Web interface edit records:

*** Block opens ***

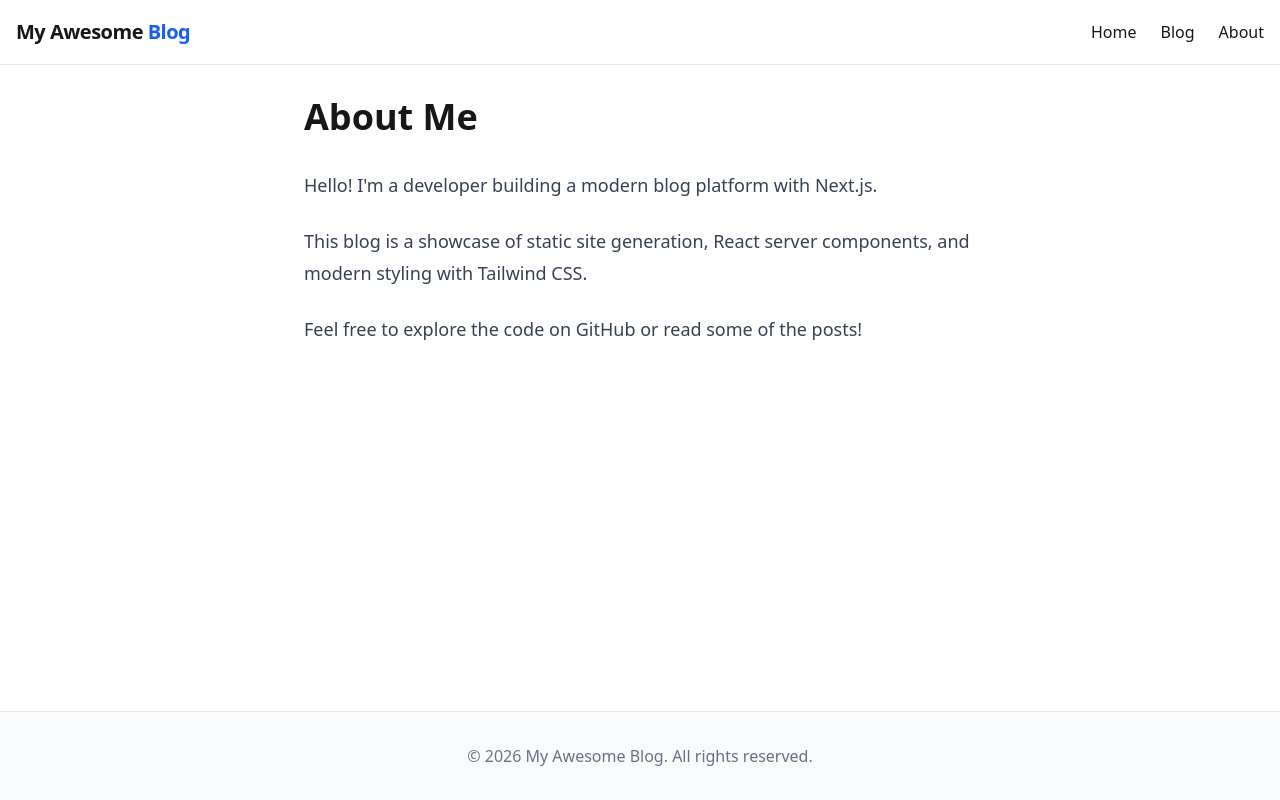
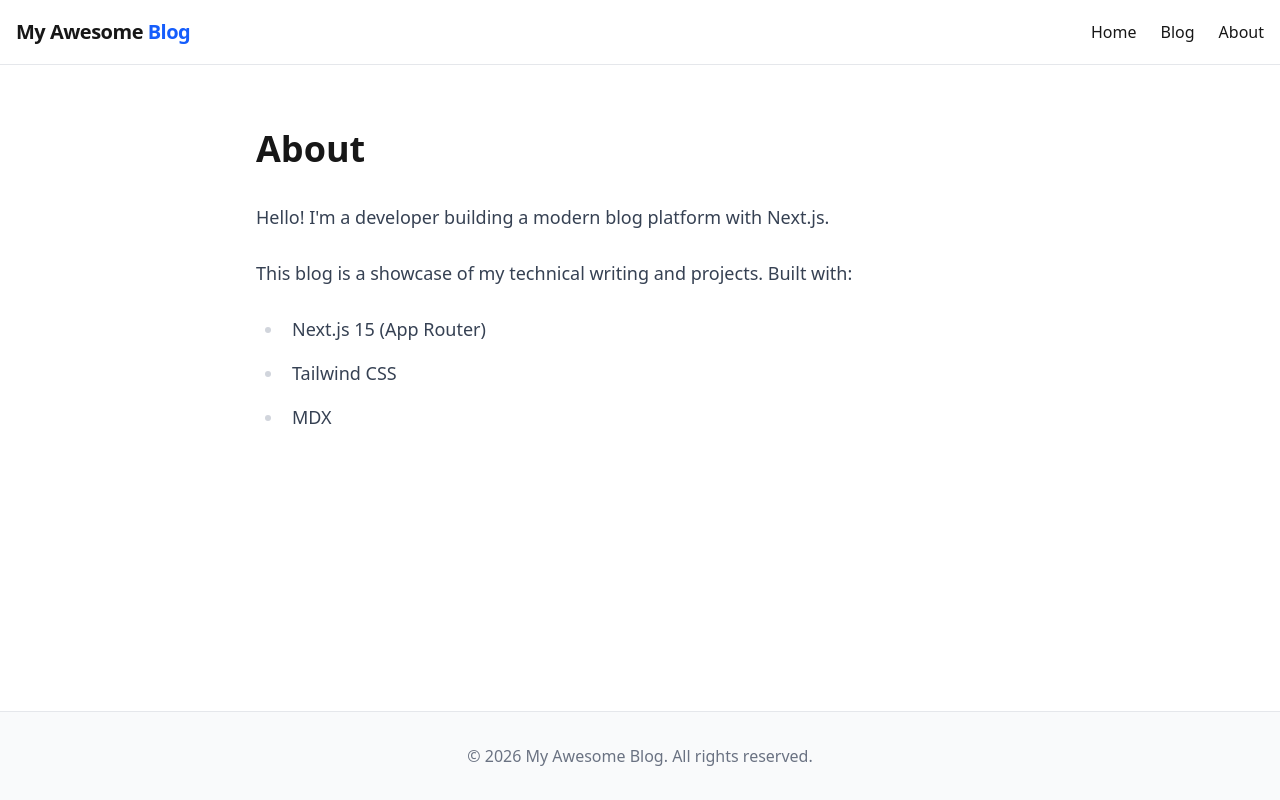
Before and after one commit to Savinay76/blog-platform, a Next.js app: page /about in a window 1280 px wide. Built offline with nearby package versions, Linux system fonts and the light colour scheme.

Commit message:
Add data-testid to About Page

```diff
--- a/src/app/about/page.tsx
+++ b/src/app/about/page.tsx
@@ -5,20 +5,22 @@ export const metadata = {
 
 export default function About() {
     return (
-        <div className="max-w-2xl mx-auto">
-            <h1 className="text-4xl font-bold mb-8">About Me</h1>
-            <div className="prose prose-lg dark:prose-invert">
+        <article className="max-w-3xl mx-auto py-8" data-testid="about-page">
+            <h1 className="text-4xl font-bold mb-8" data-testid="about-title">About</h1>
+            <div className="prose prose-lg dark:prose-invert max-w-none" data-testid="about-content">
                 <p>
                     Hello! I&apos;m a developer building a modern blog platform with Next.js.
                 </p>
                 <p>
-                    This blog is a showcase of static site generation, React server components,
-                    and modern styling with Tailwind CSS.
+                    This blog is a showcase of my technical writing and projects.
+                    Built with:
                 </p>
-                <p>
-                    Feel free to explore the code on GitHub or read some of the posts!
-                </p>
+                <ul>
+                    <li>Next.js 15 (App Router)</li>
+                    <li>Tailwind CSS</li>
+                    <li>MDX</li>
+                </ul>
             </div>
-        </div>
+        </article>
     );
 }
```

*** Block closes ***

## WHAT TO WORK ON
Look over the data above and show each line that contains "Next".

## ANSWER FOR THE TASK
Before and after one commit to Savinay76/blog-platform, a Next.js app: page /about in a window 1280 px wide. Built offline with nearby package versions, Linux system fonts and the light colour scheme.
                     Hello! I&apos;m a developer building a modern blog platform with Next.js.
+                    <li>Next.js 15 (App Router)</li>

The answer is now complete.